== Segment start ==
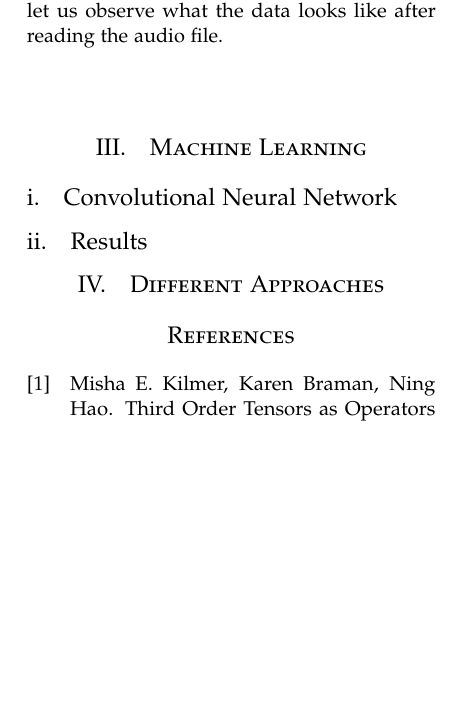
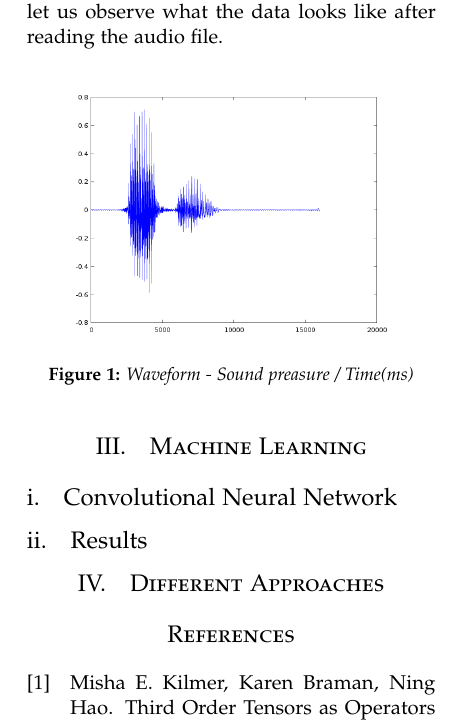
Before and after one commit to Qkvad/SpeechRecognition, a LaTeX document (doc/TensorFlow Speech Recognition Challenge.tex): part of one column of page 2 of 2, cut so that both start at the same text, the shorter picture padded with empty space. Compiled offline with pdfLaTeX.

Commit message:
doc/: [fix] figure rendering

```diff
--- a/doc/TensorFlow Speech Recognition Challenge.tex
+++ b/doc/TensorFlow Speech Recognition Challenge.tex
@@ -48,6 +48,10 @@
 \newtheorem{defn}{Definition}
 
 \newcommand{\code}[1]{\texttt{#1}}
+
+\newenvironment{Figure}
+  {\par\medskip\noindent\minipage{\linewidth}}
+  {\endminipage\par\medskip}
 
 %----------------------------------------------------------------------------------------
 %	TITLE SECTION
@@ -110,12 +114,12 @@ Apart from the audio files that take up the majority of the data file, testing a
 In order to feed our neural network with the data, we first need to process it. Neural network is fed by the image, so we need to tranform the audio file to a spectrogram. Spectrogram is a visual representation of the spectrum of frequencies of sound or other signal as they vary in time. Spectrograms can be generated by an optical spectrometer, a bank of band-pass filters or by Fourier transorm.
 First, let us observe what the data looks like after reading the audio file. \\
 
-\begin{figure}[h]
+\begin{Figure}
 	\centering
-	\includegraphics[width=0.5\textwidth]{happy-read}
-	\caption{Waveform - Sound preasure / Time(ms)}
+	\includegraphics[width=0.8\textwidth]{happy-read}
+	\captionof{figure}{Waveform - Sound preasure / Time(ms)}
 	\label{img:pocetnoStanje}
-\end{figure}
+\end{Figure}
 %------------------------------------------------
 \section{Machine Learning}
 
```
Also changed, not shown: doc/TensorFlow Speech Recognition Challenge.pdf.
== Segment end ==
_TASK ITEM_.
Only the pictures are to be omitted; the records above must otherwise be reproduced exactly.

_SOLUTION_.
Before and after one commit to Qkvad/SpeechRecognition, a LaTeX document (doc/TensorFlow Speech Recognition Challenge.tex): part of one column of page 2 of 2, cut so that both start at the same text, the shorter picture padded with empty space. Compiled offline with pdfLaTeX.

Commit message:
doc/: [fix] figure rendering

```diff
--- a/doc/TensorFlow Speech Recognition Challenge.tex
+++ b/doc/TensorFlow Speech Recognition Challenge.tex
@@ -48,6 +48,10 @@
 \newtheorem{defn}{Definition}
 
 \newcommand{\code}[1]{\texttt{#1}}
+
+\newenvironment{Figure}
+  {\par\medskip\noindent\minipage{\linewidth}}
+  {\endminipage\par\medskip}
 
 %----------------------------------------------------------------------------------------
 %	TITLE SECTION
@@ -110,12 +114,12 @@ Apart from the audio files that take up the majority of the data file, testing a
 In order to feed our neural network with the data, we first need to process it. Neural network is fed by the image, so we need to tranform the audio file to a spectrogram. Spectrogram is a visual representation of the spectrum of frequencies of sound or other signal as they vary in time. Spectrograms can be generated by an optical spectrometer, a bank of band-pass filters or by Fourier transorm.
 First, let us observe what the data looks like after reading the audio file. \\
 
-\begin{figure}[h]
+\begin{Figure}
 	\centering
-	\includegraphics[width=0.5\textwidth]{happy-read}
-	\caption{Waveform - Sound preasure / Time(ms)}
+	\includegraphics[width=0.8\textwidth]{happy-read}
+	\captionof{figure}{Waveform - Sound preasure / Time(ms)}
 	\label{img:pocetnoStanje}
-\end{figure}
+\end{Figure}
 %------------------------------------------------
 \section{Machine Learning}
 
```
Also changed, not shown: doc/TensorFlow Speech Recognition Challenge.pdf.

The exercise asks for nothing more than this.